[Opening RECORDS TO PROCESS section]

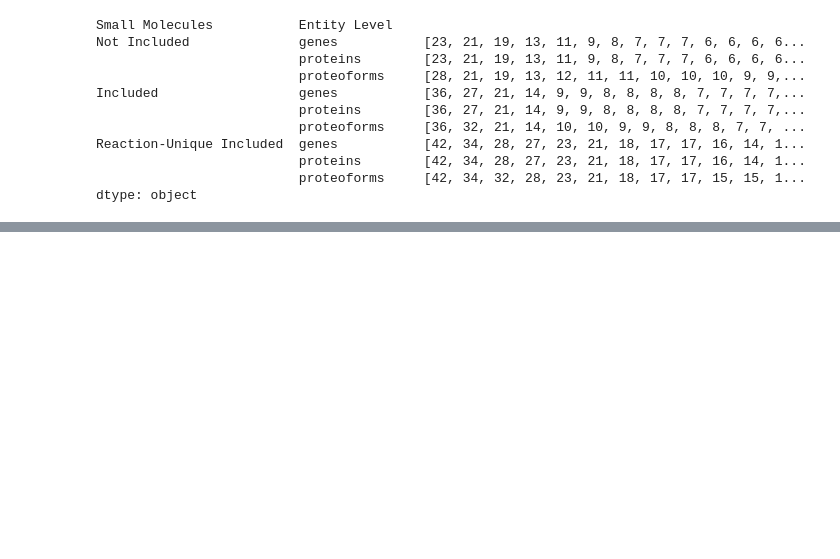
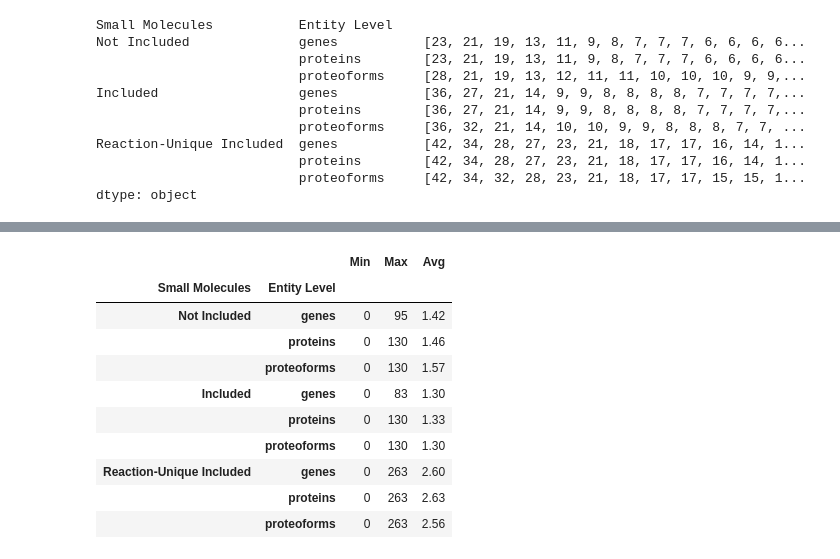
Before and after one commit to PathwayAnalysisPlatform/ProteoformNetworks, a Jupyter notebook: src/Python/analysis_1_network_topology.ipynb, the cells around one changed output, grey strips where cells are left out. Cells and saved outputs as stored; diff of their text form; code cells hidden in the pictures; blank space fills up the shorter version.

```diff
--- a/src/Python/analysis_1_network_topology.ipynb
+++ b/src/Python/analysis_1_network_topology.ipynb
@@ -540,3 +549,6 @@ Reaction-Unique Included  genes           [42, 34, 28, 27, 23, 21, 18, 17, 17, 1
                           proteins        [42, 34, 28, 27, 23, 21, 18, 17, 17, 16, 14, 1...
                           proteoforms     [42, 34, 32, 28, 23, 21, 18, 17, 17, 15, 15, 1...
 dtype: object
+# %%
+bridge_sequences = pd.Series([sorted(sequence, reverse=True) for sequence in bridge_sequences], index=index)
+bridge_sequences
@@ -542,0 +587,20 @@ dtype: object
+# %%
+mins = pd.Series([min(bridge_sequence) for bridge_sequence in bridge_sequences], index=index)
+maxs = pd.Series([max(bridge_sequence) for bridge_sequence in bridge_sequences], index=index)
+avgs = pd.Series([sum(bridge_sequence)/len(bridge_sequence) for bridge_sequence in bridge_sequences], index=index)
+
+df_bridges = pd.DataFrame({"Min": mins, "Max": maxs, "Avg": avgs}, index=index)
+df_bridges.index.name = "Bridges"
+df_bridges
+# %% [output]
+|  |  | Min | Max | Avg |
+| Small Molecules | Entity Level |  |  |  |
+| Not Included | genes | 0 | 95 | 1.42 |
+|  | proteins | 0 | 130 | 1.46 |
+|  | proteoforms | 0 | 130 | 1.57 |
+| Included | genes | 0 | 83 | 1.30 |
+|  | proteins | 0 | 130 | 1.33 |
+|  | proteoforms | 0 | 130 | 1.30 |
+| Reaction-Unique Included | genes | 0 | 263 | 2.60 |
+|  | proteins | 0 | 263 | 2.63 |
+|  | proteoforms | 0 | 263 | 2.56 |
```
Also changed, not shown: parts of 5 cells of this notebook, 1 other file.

[Closing RECORDS TO PROCESS section]

> _YOUR INSTRUCTIONS_: The data shown above must be printed again exactly, with no images included.

> _ANSWER AREA_:
Before and after one commit to PathwayAnalysisPlatform/ProteoformNetworks, a Jupyter notebook: src/Python/analysis_1_network_topology.ipynb, the cells around one changed output, grey strips where cells are left out. Cells and saved outputs as stored; diff of their text form; code cells hidden in the pictures; blank space fills up the shorter version.

```diff
--- a/src/Python/analysis_1_network_topology.ipynb
+++ b/src/Python/analysis_1_network_topology.ipynb
@@ -540,3 +549,6 @@ Reaction-Unique Included  genes           [42, 34, 28, 27, 23, 21, 18, 17, 17, 1
                           proteins        [42, 34, 28, 27, 23, 21, 18, 17, 17, 16, 14, 1...
                           proteoforms     [42, 34, 32, 28, 23, 21, 18, 17, 17, 15, 15, 1...
 dtype: object
+# %%
+bridge_sequences = pd.Series([sorted(sequence, reverse=True) for sequence in bridge_sequences], index=index)
+bridge_sequences
@@ -542,0 +587,20 @@ dtype: object
+# %%
+mins = pd.Series([min(bridge_sequence) for bridge_sequence in bridge_sequences], index=index)
+maxs = pd.Series([max(bridge_sequence) for bridge_sequence in bridge_sequences], index=index)
+avgs = pd.Series([sum(bridge_sequence)/len(bridge_sequence) for bridge_sequence in bridge_sequences], index=index)
+
+df_bridges = pd.DataFrame({"Min": mins, "Max": maxs, "Avg": avgs}, index=index)
+df_bridges.index.name = "Bridges"
+df_bridges
+# %% [output]
+|  |  | Min | Max | Avg |
+| Small Molecules | Entity Level |  |  |  |
+| Not Included | genes | 0 | 95 | 1.42 |
+|  | proteins | 0 | 130 | 1.46 |
+|  | proteoforms | 0 | 130 | 1.57 |
+| Included | genes | 0 | 83 | 1.30 |
+|  | proteins | 0 | 130 | 1.33 |
+|  | proteoforms | 0 | 130 | 1.30 |
+| Reaction-Unique Included | genes | 0 | 263 | 2.60 |
+|  | proteins | 0 | 263 | 2.63 |
+|  | proteoforms | 0 | 263 | 2.56 |
```
Also changed, not shown: parts of 5 cells of this notebook, 1 other file.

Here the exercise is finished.